What I've Learned: Shawn Emerson

What I've Learned: Shawn Emerson

The Desert Mountain director of agronomy opens up on money, failure, personal philosophy and the future.

October 4, 2019

Shawn Emerson opened the gates for us a few weeks back at Desert Mountain Club, where he has worked as director of agronomy for the last quarter of a century or so, for three days of course tours, construction and renovation conversation, and plenty of stories.

Our packed October issue includes a story about how Emerson and his team tackled the simultaneous renovation of the classic Renegade course and construction of the new par-54 Seven, as well a look into burgeoning water crisis in Arizona — and perhaps much of the West — but there were still plenty of great Emerson lines about golf and life in general that we wanted to share. So here. Consider this a preview of sorts for our next issue. (The format, for the record, is inspired by What I’ve Learned, for years the greatest department in Esquire or any other magazine, where the spotlight is on the answers and the interviewer gets the heck out of the way.)


If I was going to make a mistake, I wanted to do it by doing something rather than not doing something. I’m so afraid of failing that I fear not to fail — meaning, I don’t want to fail, but I have to keep taking steps out there to learn. You learn more from failing than from success.
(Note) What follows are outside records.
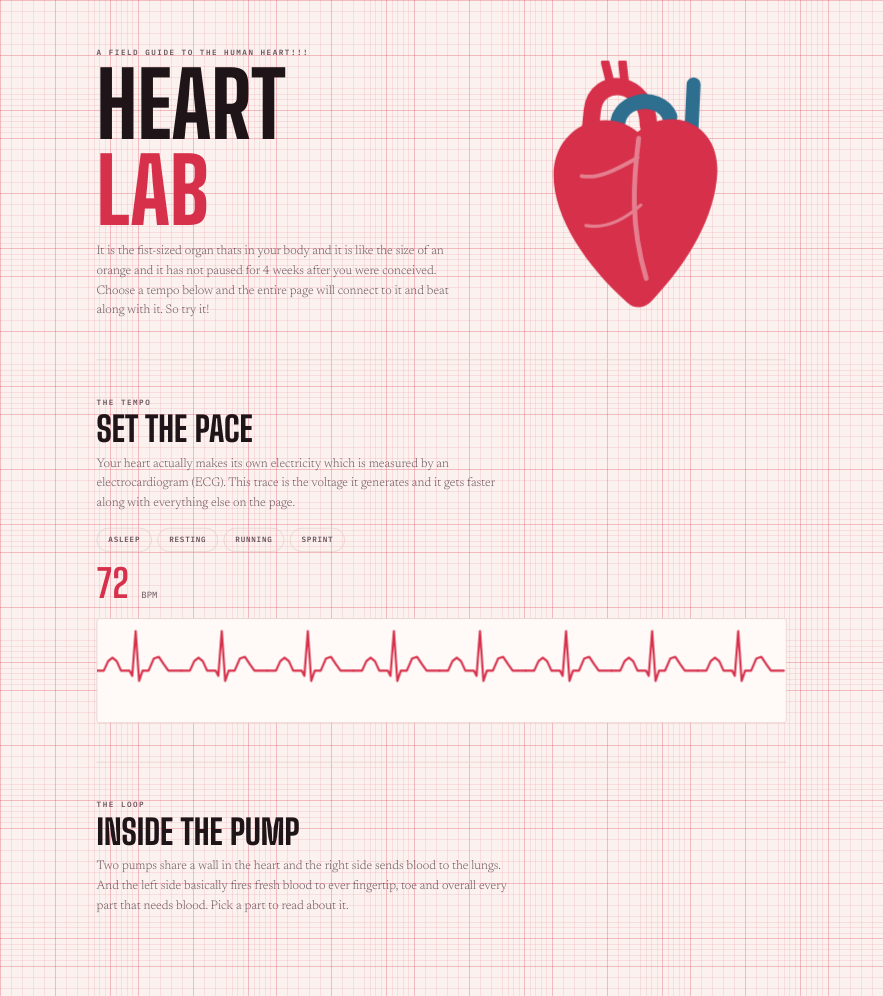
Repository: manayparikh1/PulseBeat
Page: index.html
An editor plug-in stored every save of this project. The page is shown before and after the next save, followed by the edit.
The browser window is 1280 px wide. The pictures show the whole page, at 69% of full size.

Above is the page before, as saved 2026-09-03 12:15:48.

After the next save:
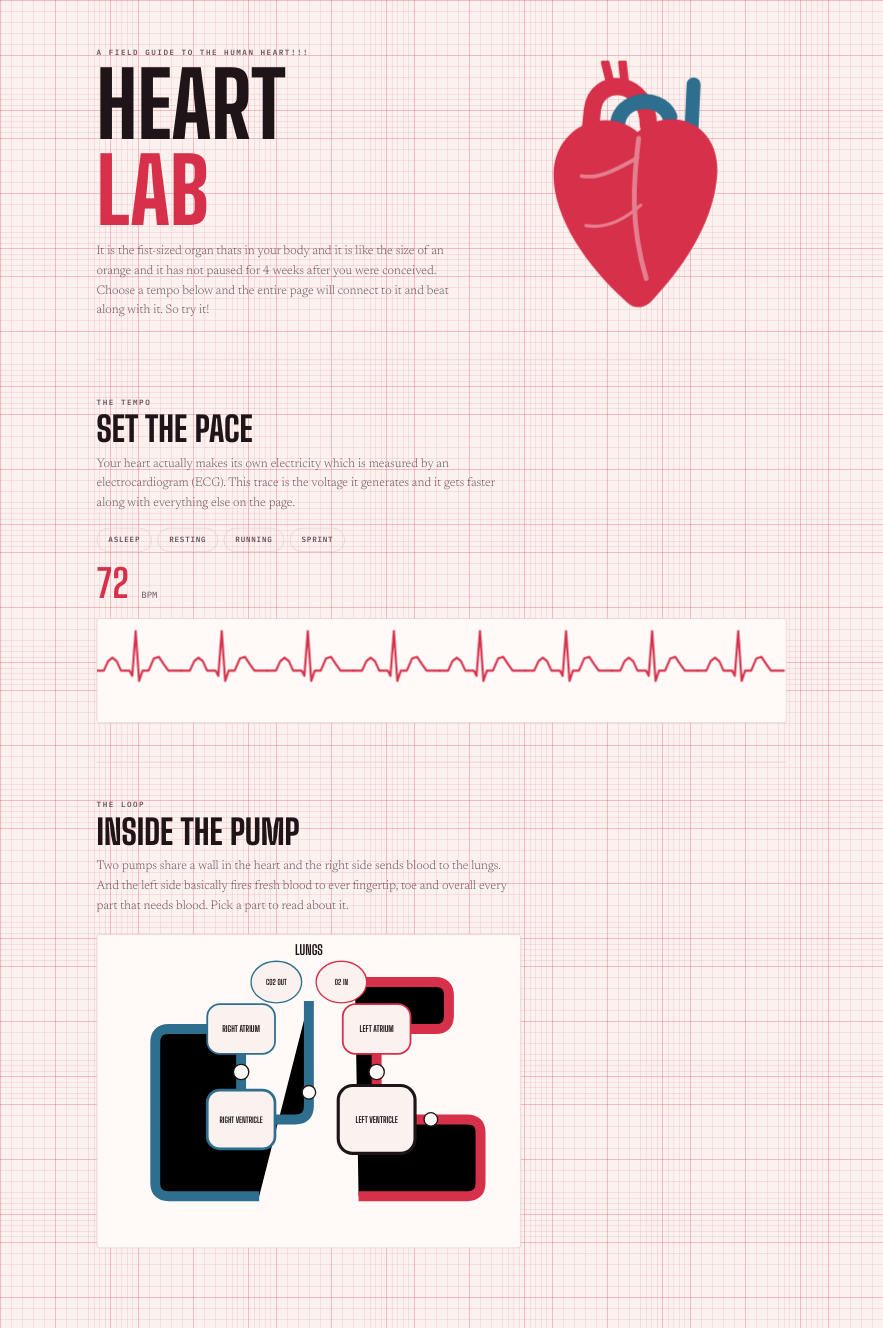
Saved 27 h 2 min later.
--- a/index.html
+++ b/index.html
@@ -589,12 +589,68 @@
             </div>
         </section>
         <!-- ==== DIAGRAM ==== -->
-         <section>
+        <section>
             <p class="eyebrow">The loop</p>
             <h2>Inside the pump</h2>
-            <p class="lede">Two pumps share a wall in the heart and the right side sends blood to the lungs. And the left side basically fires fresh blood to ever fingertip, toe and overall every part that needs blood. Pick a part to read about it.</p>
-
-         </section>
+            <p class="lede">Two pumps share a wall in the heart and the right side sends blood to the lungs. And the
+                left side basically fires fresh blood to ever fingertip, toe and overall every part that needs blood.
+                Pick a part to read about it.</p>
+
+            <input class="sr" type="radio" name="part" id="ra">
+            <input class="sr" type="radio" name="part" id="rv">
+            <input class="sr" type="radio" name="part" id="la">
+            <input class="sr" type="radio" name="part" id="lv" checked>
+            <input class="sr" type="radio" name="part" id="lu">
+            <input class="sr" type="radio" name="part" id="bo">
+            <input class="sr" type="radio" name="part" id="va">
+            <div class="lab">
+                <div class="card">
+                    <svg class="diagram" viewBox="0 0 900 640" role="img"
+                        aria-label="A diagram of the heart with labels for the right atrium, right ventricle, left atrium, left ventricle, lungs, body and valves">
+                        <path class="tube"
+                            d="M340 560 L140 560 Q110 560 110 530 L110 220 Q110 190 140 190 L270 190 Q300 190 300 220 L300 360 Q300 390 330 390 L420 390 Q450 390 450 360 L450 128"
+                            stroke="var(--deoxy)" stroke-width="22" />
+                        <path class="tube"
+                            d="M552 86 L730 86 Q760 86 760 116 L760 160 Q760 190 730 190 L630 190 Q600 190 600 220 L600 360 Q600 390 630 390 L800 390 Q830 390 830 420 L830 530 Q830 560 800 560 L560 560"
+                            stroke="var(--oxy)" stroke-width="22" />
+                        <ellipse class="s-lu" cx="378" cy="86" rx="56" ry="46" fill="var(--paper)" stroke="var(--deoxy)"
+                            stroke-width="3" />
+                        <ellipse class="s-lu" cx="522" cy="86" rx="56" ry="46" fill="var(--paper)" stroke="var(--oxy)"
+                            stroke-width="3" />
+                        <text x="450" y="26" text-anchor="middle" font-size="30">LUNGS</text>
+                        <text x="378" y="93" text-anchor="middle" font-size="17" fill="var(--deoxy)">CO2 OUT</text>
+                        <text x="522" y="93" text-anchor="middle" font-size="17" fill="var(--oxy)">O2 IN</text>
+                        <rect class="s-ra" x="225" y="135" width="150" height="110" rx="28" fill="var(--paper)"
+                            stroke="var(--deoxy)" stroke-width="4" />
+                        <rect class="s-rv" x="225" y="325" width="150" height="130" rx="28" fill="var(--paper)"
+                            stroke="var(--deoxy)" stroke-width="6" />
+                        <rect class="s-la" x="525" y="135" width="150" height="110" rx="28" fill="var(--paper)"
+                            stroke="var(--oxy)" stroke-width="4" />
+                        <rect class="s-lv" x="515" y="315" width="170" height="150" rx="32" fill="var(--paper)"
+                            stroke="var(--oxy)" stroke-width="15" />
+                        <text x="300" y="196" text-anchor="middle" font-size="19">RIGHT ATRIUM</text>
+                        <text x="300" y="398" text-anchor="middle" font-size="18">RIGHT VENTRICLE</text>
+                        <text x="600" y="196" text-anchor="middle" font-size="19">LEFT ATRIUM</text>
+                        <text x="600" y="398" text-anchor="middle" font-size="19">LEFT VENTRICLE</text>
+                        <g class="s-va" fill="var(--card)" stroke="var(--ink)" stroke-width="3">
+                            <circle cx="300" cy="285" r="17" />
+                            <circle cx="450" cy="330" r="15" />
+                            <circle cx="600" cy="285" r="17" />
+                            <circle cx="720" cy="390" r="15" />
+                        </g>
+
+
+                </div>
+
+            </div>
+
+            </checked>
+
+
+
+
+
+        </section>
Keep pushing the envelope, but in a manner in which, if you fail, nobody else knows you fail. Try something small first.

The crew starts at 5:30. I’m here about 7:30. They don’t want me here any earlier anymore.

Everything we do at Desert Mountain is tracked. Everything. And then we come up with a plan to execute it.

I’m a baseball guy. The philosophy is how to get more with as few resources as possible. Most of my superintendents came from the sports world. We feel like we are a team. We put players out there and you have to figure out statistically who is your best player.

The great superintendents of our time, they were so great on feel and touch. That’s just not our mentality today. You can’t make an arbitrary decision. Everything we have now is verified, and we base our decisions on that information. That’s how I feel the industry is going.

How often do we really need to mow fairways? When I started in this business, we used to mow fairways five days a week. I reduced it a few years ago, using the tracking system, down to three. How many complaints do you think I got from the membership? They didn’t know.

Why work eight-hour workdays? Because at 12:30, the whole course is covered with golfers. Where can you go? By tracking it, we could see people and mowers were just standing. So we work six and a half hours, and then one day a week, we work a longer day. Our guys never stop. They’re in and out.

The bigger something gets, the more you have to break it into smaller elements.

People think efficiency means saving dollars. That could not be further from the truth. You spend money to make money.

In my whole career, the more I was over budget, the more satisfied the membership was. Every time I was under budget, my members didn’t like me but my bosses loved me. So I’m stuck in the middle all the time.

You should always be $1 under budget. That was always my goal. Not $10, not $100, not $1,000. One dollar under budget.

I don’t think 80 percent of the golf courses in this country have enough money.

Don’t stay still. Keep evaluating yourself and making sure you’re current to what’s going on. Just because we did it that way doesn’t mean you have to continue. It may have been more efficient five years ago, but today it may not be.

My Dad’s line was, If you’re 30, know someone who’s 40. If you’re 40, know someone who’s 50. If you’re 50, know someone who’s 60. They’ll tell you what we’ve done. They’ll tell you your failures.

A mistake does not become an error until you refuse to correct it.

Two things bad for your heart: Running uphill and running down people.

Don’t let convenience interrupt how you operate.

Persistence to purpose leads to success.

This is a people job first and a turf job second, and if you ever get it mixed up, you probably will not be successful.

I would rather hire you six months late for a position than one day early. I’m going to put you somewhere when you’re ready. I don’t want you to take a step backwards. I want you to be successful.

I can’t believe I’ve made it this long. The secret, I think, has been evolving. I’ve had a hard time turning over more of the reins. I think once I get through converting the golf courses to the warm- and the cool-season turf, then I’ll have to make a decision whether it’s time for me to lead us through or have somebody else do it. But that doesn’t bother me. I’m not worried about that. I have to decide how I want to spend those 10 years, right? I think I’ve had an impact on the industry by being at Desert Mountain, so I guess I have to make a decision. Do I want to stay at Desert Mountain? Or do I want to work in other areas? And it might not be my decision.

The everyday grind is tough.

You have to end the day right and prepare last night for today. You shouldn’t be disorganized in the morning.

If you told me I could do anything besides golf, I would probably be a minor league baseball facility manager. I think I’d like that.

I have to do something, or you’d think I do nothing.